“Restoring the Constitution” is a phrase that is catching on with people as the influence of the tea party has grown. So is “federalism,” as people lament a national government that seems to have become out of control and is spiraling our nation into a downfall. But many also wonder what, exactly, do these concepts mean?
Many have dropped the term “conservative” altogether, because there is really very little left to “conserve” these days. Taxes, regulation and spending are out of control and the other institutions that have supported our liberties are either being abused or are in decline. Is it any surprise that the conservative message falls on deaf ears? The U.S. is on the fast track towards a country that is heavily controlled and lacking in liberty. We need a different paradigm to put our nation back on track. That is where the term “restoration” comes to mind. The United States has lost sight of the things that have made it among the most free and prosperous country in the history of the world.
To “restore the Constitution,” we would have to review at the things the government can and cannot do according to our founding document. Article I, Section 8 lists the 17 powers specifically enumerated to the federal government. All of these things are important and the government’s function in these areas was suppose to be strong, in order to protect the liberties of every American. Some of the things allowed include standard weights and measures, coining money, post offices and post roads, the protection of intellectual property and a national defense. Beyond these and a few other very specific items, there was not much for which the federal government was responsible when the country was founded.
So how did new medicines get regulated? How would certain industries be licensed? What about the many other things done today by the federal government, who would do them? This is where we get to the idea of “federalism.” You see how it was designed to work clearly in the Tenth Amendment of the Constitution: “The powers not delegated to the United States by the Constitution, nor prohibited by it to the States, are reserved to the States respectively, or to the people.” That word, reserved, speaks of exclusivity. This was not a preferential view of public policy (“it would be best if the states and people took care of these things”), but a mandate (if it is not listed in the U.S. Constitution, it is for the states and the people).

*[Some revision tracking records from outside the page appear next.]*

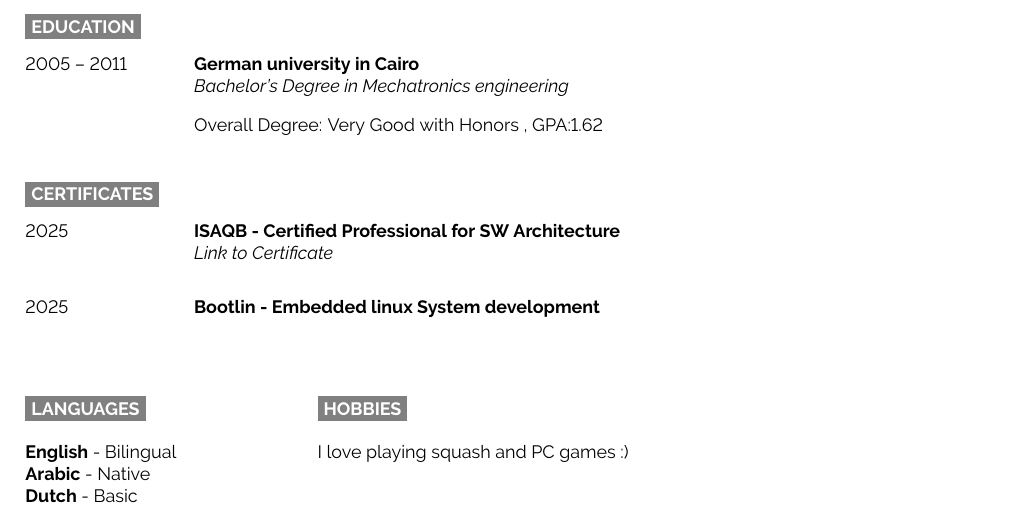
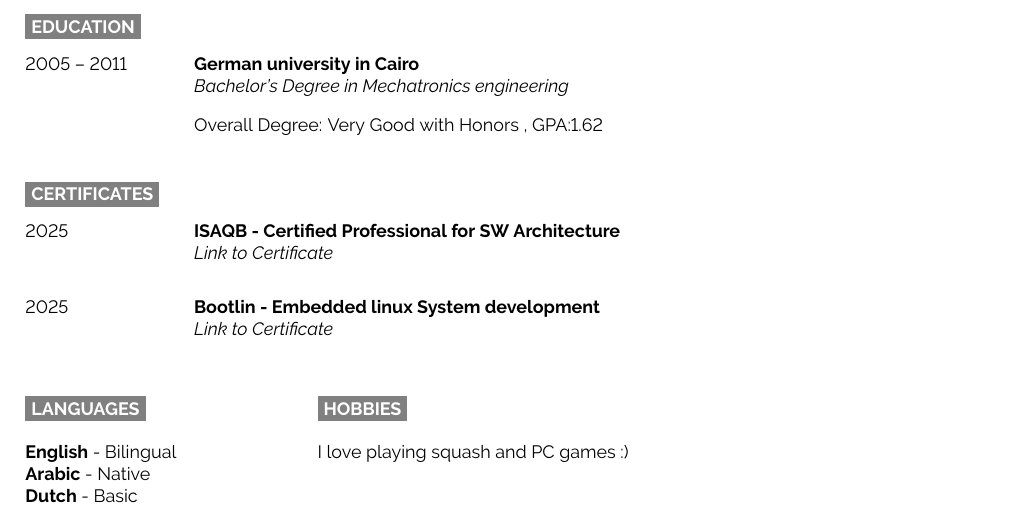
Before and after one commit to iwahdan88/resume, a LaTeX CV (resume_i_wahdan.tex): part of page 2 of 2, cut so that both start at the same text. Compiled offline with pdfLaTeX.

Commit message:
add embedded linux cert credentials

```diff
--- a/resume_i_wahdan.tex
+++ b/resume_i_wahdan.tex
@@ -192,7 +192,7 @@
 		{}
 	\entry
 	{2025}
-	{}
+	{\href{https://bootlin.com/doc/training/certificates/2025/embedded-linux/islam-wahdan-3e249d0a154e9c89e963354bc1ac8f6d5a87005a}{Link to Certificate}}
 	{Bootlin - Embedded linux System development}
 	{}
 \end{entrylist}
```
Also changed, not shown: resume_i_wahdan.pdf.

The vast majority of regulations that exist through our state governments came into place from states watching the works of one another. With the many states, our country had a vibrant laboratory with new ideas being brought to the surface and each state emulated those laws that worked best. This system worked very well. As the rest of Western civilization largely limped through the 19th Century with stagnant economies and governments in excess, the U.S. was a vibrant powerhouse that focused on industry and innovation. Government did not get in the way, but largely cleared… (read more)